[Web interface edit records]

::::::::::

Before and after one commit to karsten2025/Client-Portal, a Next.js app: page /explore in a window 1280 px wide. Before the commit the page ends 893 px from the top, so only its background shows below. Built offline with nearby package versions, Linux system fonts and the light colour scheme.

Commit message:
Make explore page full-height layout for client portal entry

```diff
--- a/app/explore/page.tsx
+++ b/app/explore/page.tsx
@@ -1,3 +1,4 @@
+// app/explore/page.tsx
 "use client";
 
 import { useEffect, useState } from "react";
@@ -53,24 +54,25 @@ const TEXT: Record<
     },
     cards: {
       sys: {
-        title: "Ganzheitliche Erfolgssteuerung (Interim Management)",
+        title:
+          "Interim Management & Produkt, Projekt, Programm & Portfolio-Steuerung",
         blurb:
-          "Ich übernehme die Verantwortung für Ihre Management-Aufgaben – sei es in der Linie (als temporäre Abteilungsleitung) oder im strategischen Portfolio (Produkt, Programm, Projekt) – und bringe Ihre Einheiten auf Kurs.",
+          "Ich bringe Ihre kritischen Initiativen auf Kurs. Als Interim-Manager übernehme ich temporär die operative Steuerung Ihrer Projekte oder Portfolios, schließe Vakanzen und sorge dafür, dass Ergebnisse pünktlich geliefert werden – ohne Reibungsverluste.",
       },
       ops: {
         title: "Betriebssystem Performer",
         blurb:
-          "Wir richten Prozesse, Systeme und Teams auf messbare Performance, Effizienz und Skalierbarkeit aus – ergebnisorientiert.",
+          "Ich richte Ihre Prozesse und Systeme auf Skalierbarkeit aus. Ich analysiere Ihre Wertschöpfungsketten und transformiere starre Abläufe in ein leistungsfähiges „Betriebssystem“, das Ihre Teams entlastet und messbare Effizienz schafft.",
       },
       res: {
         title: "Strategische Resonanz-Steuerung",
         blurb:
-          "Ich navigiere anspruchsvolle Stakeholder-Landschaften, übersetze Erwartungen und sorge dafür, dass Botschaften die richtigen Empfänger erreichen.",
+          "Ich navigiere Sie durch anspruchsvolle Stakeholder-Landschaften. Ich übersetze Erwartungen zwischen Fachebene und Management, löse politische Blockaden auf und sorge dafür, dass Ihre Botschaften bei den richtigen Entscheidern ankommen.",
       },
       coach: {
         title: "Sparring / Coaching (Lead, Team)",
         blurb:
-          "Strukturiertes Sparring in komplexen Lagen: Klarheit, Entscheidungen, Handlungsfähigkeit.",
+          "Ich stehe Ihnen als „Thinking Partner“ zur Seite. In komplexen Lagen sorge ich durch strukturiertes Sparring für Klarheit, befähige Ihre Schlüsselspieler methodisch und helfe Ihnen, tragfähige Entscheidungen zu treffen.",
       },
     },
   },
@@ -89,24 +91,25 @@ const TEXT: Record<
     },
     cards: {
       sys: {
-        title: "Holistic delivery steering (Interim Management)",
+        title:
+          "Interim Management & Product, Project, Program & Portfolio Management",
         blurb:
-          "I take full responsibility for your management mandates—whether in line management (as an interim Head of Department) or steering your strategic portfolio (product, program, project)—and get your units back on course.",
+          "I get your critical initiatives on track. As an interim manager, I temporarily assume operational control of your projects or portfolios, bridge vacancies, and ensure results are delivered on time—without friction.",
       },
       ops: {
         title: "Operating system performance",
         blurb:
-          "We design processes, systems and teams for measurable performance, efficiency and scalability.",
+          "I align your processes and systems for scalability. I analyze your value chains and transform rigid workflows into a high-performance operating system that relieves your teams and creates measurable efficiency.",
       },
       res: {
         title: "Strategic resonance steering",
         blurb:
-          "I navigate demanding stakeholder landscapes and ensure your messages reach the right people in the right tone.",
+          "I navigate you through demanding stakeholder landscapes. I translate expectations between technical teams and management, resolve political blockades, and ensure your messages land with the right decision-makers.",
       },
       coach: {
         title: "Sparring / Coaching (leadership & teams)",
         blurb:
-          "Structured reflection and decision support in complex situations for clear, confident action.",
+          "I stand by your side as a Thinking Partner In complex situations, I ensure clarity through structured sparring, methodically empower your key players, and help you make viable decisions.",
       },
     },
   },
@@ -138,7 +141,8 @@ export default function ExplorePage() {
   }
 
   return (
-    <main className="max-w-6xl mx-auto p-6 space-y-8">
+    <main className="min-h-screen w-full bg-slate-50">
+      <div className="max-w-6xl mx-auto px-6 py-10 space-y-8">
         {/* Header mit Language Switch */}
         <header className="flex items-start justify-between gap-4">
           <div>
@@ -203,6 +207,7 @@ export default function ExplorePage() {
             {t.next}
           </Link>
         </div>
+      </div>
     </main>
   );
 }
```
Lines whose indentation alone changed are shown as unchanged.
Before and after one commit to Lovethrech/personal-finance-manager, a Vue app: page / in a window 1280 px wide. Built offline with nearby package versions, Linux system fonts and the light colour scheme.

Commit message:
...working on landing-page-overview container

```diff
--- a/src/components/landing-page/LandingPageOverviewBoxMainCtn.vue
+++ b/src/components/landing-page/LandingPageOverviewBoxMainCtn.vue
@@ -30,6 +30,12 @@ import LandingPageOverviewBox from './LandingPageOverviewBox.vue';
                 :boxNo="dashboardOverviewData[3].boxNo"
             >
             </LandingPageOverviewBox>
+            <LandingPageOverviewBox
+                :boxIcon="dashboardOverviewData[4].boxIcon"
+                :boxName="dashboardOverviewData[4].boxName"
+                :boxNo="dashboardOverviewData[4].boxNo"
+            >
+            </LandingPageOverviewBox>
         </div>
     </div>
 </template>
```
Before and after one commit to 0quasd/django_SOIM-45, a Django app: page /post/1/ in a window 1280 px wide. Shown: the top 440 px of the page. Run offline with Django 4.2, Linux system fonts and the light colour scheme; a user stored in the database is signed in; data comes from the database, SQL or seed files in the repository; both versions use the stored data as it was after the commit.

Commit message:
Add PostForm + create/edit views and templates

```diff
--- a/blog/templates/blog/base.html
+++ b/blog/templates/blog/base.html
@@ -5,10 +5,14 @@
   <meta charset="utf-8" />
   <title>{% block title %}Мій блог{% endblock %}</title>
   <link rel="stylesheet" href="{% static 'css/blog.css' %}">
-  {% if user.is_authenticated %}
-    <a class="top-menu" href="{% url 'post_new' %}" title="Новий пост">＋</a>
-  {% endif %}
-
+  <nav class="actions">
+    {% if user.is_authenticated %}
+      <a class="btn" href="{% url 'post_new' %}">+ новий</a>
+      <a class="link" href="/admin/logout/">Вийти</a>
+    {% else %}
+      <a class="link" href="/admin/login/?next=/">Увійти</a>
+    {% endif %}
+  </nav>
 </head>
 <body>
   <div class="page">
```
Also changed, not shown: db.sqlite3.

::::::::::

About this task - Find all the lines with "from" in the data and copy them.

Response box -
Before and after one commit to karsten2025/Client-Portal, a Next.js app: page /explore in a window 1280 px wide. Before the commit the page ends 893 px from the top, so only its background shows below. Built offline with nearby package versions, Linux system fonts and the light colour scheme.
 import { useEffect, useState } from "react";
@@ -30,6 +30,12 @@ import LandingPageOverviewBox from './LandingPageOverviewBox.vue';
Before and after one commit to 0quasd/django_SOIM-45, a Django app: page /post/1/ in a window 1280 px wide. Shown: the top 440 px of the page. Run offline with Django 4.2, Linux system fonts and the light colour scheme; a user stored in the database is signed in; data comes from the database, SQL or seed files in the repository; both versions use the stored data as it was after the commit.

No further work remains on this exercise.